- **What is required**
Should a line in the entries below contain "const", return that line.

- **The data**
*** Block opens ***

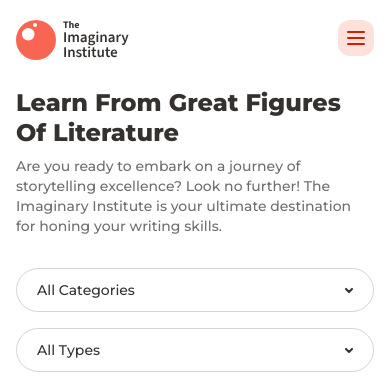
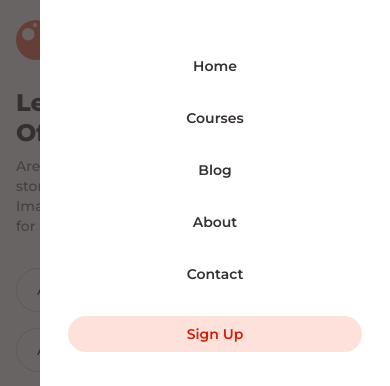
Before and after one commit to luveqz/the-imaginary-institute, a Nuxt app: page / in a window 390 px wide. Both pictures are taken after a click on the button 356 px from the left and 38 px from the top of the page. Shown: the top 386 px of the page. Built offline with nearby package versions, Linux system fonts and the light colour scheme.

Commit message:
feat: add mobile menu and setup Pinia

```diff
--- a/components/TheNavbar.vue
+++ b/components/TheNavbar.vue
@@ -27,7 +27,7 @@
         </nuxt-link>
 
         <nuxt-link class="cursor-pointer text-sm font-semibold">
-          <div class="text-salmon-700 bg-salmon-100 rounded-full px-3 py-2">
+          <div class="rounded-full bg-salmon-100 px-3 py-2 text-salmon-700">
             Sign Up
           </div>
         </nuxt-link>
@@ -35,7 +35,8 @@
 
       <section class="flex items-center gap-x-9 md:hidden">
         <button
-          class="bg-salmon-100 flex h-9 w-9 items-center justify-center rounded-xl"
+          class="flex h-9 w-9 items-center justify-center rounded-xl bg-salmon-100"
+          @click="$modal.open('mobile-menu')"
         >
           <MenuIcon class="text-salmon-700" />
         </button>
--- /dev/null
+++ b/components/mobile/MobileMenu.vue
@@ -0,0 +1,95 @@
+<template>
+  <TransitionRoot as="template" :show="$modal['mobile-menu']">
+    <Dialog as="div" class="relative z-10" @close="$modal.close('mobile-menu')">
+      <TransitionChild
+        as="template"
+        enter="ease-in-out duration-500"
+        enter-from="opacity-0"
+        enter-to="opacity-100"
+        leave="ease-in-out duration-500"
+        leave-from="opacity-100"
+        leave-to="opacity-0"
+      >
+        <div class="fixed inset-0 bg-black bg-opacity-75 transition-opacity" />
+      </TransitionChild>
+
+      <div class="fixed inset-0 overflow-hidden">
+        <div class="absolute inset-0 overflow-hidden">
+          <div
+            class="pointer-events-none fixed inset-y-0 right-0 flex max-w-full pl-10"
+          >
+            <TransitionChild
+              as="template"
+              enter="transform transition ease-in-out duration-500 sm:duration-700"
+              enter-from="translate-x-full"
+              enter-to="translate-x-0"
+              leave="transform transition ease-in-out duration-500 sm:duration-700"
+              leave-from="translate-x-0"
+              leave-to="translate-x-full"
+            >
+              <DialogPanel
+                class="pointer-events-auto relative w-screen max-w-md"
+              >
+                <div
+                  class="shadow-xl flex h-full flex-col overflow-y-scroll bg-white py-6"
+                >
+                  <div
+                    class="relative mt-6 flex flex-1 flex-col px-4 text-center sm:px-6"
+                  >
+                    <div class="flex flex-col gap-4">
+                      <nuxt-link
+                        class="cursor-pointer px-3 py-2 text-sm font-semibold"
+                      >
+                        Home
+                      </nuxt-link>
+                      <nuxt-link
+                        class="cursor-pointer px-3 py-2 text-sm font-semibold"
+                      >
+                        Courses
+                      </nuxt-link>
+                      <nuxt-link
+                        class="cursor-pointer px-3 py-2 text-sm font-semibold"
+                      >
+                        Blog
+                      </nuxt-link>
+                      <nuxt-link
+                        class="cursor-pointer px-3 py-2 text-sm font-semibold"
+                      >
+                        About
+                      </nuxt-link>
+                      <nuxt-link
+                        class="cursor-pointer px-3 py-2 text-sm font-semibold"
+                      >
+                        Contact
+                      </nuxt-link>
+
+                      <nuxt-link
+                        class="cursor-pointer px-3 py-2 text-sm font-semibold"
+                      >
+                        <div
+                          class="rounded-full bg-salmon-100 px-3 py-2 text-salmon-700"
+                        >
+                          Sign Up
+                        </div>
+                      </nuxt-link>
+                    </div>
+                  </div>
+                </div>
+              </DialogPanel>
+            </TransitionChild>
+          </div>
+        </div>
+      </div>
+    </Dialog>
+  </TransitionRoot>
+</template>
+
+<script setup lang="ts">
+import {
+  Dialog,
+  DialogPanel,
+  DialogTitle,
+  TransitionChild,
+  TransitionRoot,
+} from '@headlessui/vue'
+</script>
--- /dev/null
+++ b/lib/utils/object.ts
@@ -0,0 +1,3 @@
+export function getKeys<T extends object>(obj: T) {
+  return Object.keys(obj) as (keyof T)[]
+}
--- a/nuxt.config.ts
+++ b/nuxt.config.ts
@@ -1,6 +1,8 @@
 // https://nuxt.com/docs/api/configuration/nuxt-config
 export default defineNuxtConfig({
   devtools: { enabled: true },
+
+  modules: ['@pinia/nuxt'],
 
   components: [
     {
@@ -18,7 +20,6 @@ export default defineNuxtConfig({
     },
   },
 
-
   typescript: {
     tsConfig: {
       compilerOptions: {
--- a/package.json
+++ b/package.json
@@ -11,9 +11,11 @@
   },
   "devDependencies": {
     "@nuxt/devtools": "latest",
+    "@pinia/nuxt": "^0.4.11",
     "@tailwindcss/container-queries": "^0.1.1",
     "autoprefixer": "^10.4.16",
     "nuxt": "^3.7.3",
+    "pinia": "^2.1.6",
     "postcss": "^8.4.30",
     "prettier": "^3.0.3",
     "prettier-plugin-tailwindcss": "^0.5.4",
--- a/pages/index.vue
+++ b/pages/index.vue
@@ -21,5 +21,8 @@
     />
 
     <TheFooter class="md:mt-16" />
+
+    <!-- Modals and Menus -->
+    <MobileMenu />
   </div>
 </template>
--- /dev/null
+++ b/plugins/01.stores.ts
@@ -0,0 +1,11 @@
+import { useModalStore } from '@/stores/modal'
+
+export default defineNuxtPlugin(() => {
+  const modal = useModalStore()
+
+  return {
+    provide: {
+      modal,
+    },
+  }
+})
--- /dev/null
+++ b/stores/modal.ts
@@ -0,0 +1,38 @@
+import { defineStore } from 'pinia'
+import { getKeys } from '@/lib/utils/object'
+
+export const MODALS_AND_MENUS = {
+  'mobile-menu': false,
+}
+
+export const useModalStore = defineStore({
+  id: 'modal-store',
+
+  state: () => {
+    return {
+      ...MODALS_AND_MENUS,
+    }
+  },
+
+  actions: {
+    open(modal: keyof typeof MODALS_AND_MENUS) {
+      this[modal] = true
+
+      for (const _modal of getKeys(MODALS_AND_MENUS))
+        if (_modal !== modal) this.close(_modal)
+    },
+
+    close(modal: keyof typeof MODALS_AND_MENUS) {
+      this[modal] = false
+    },
+
+    toggle(modal: keyof typeof MODALS_AND_MENUS) {
+      this[modal] = !this[modal]
+    },
+
+    reset() {
+      const modals = getKeys(MODALS_AND_MENUS)
+      modals.forEach((modal) => this.close(modal))
+    },
+  },
+})
```
Also changed, not shown: 1 other file (tests, documents, lock files or other folders).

*** Block closes ***

- **Exercise result**
+  const modal = useModalStore()
+export const MODALS_AND_MENUS = {
+export const useModalStore = defineStore({
+      for (const _modal of getKeys(MODALS_AND_MENUS))
+      const modals = getKeys(MODALS_AND_MENUS)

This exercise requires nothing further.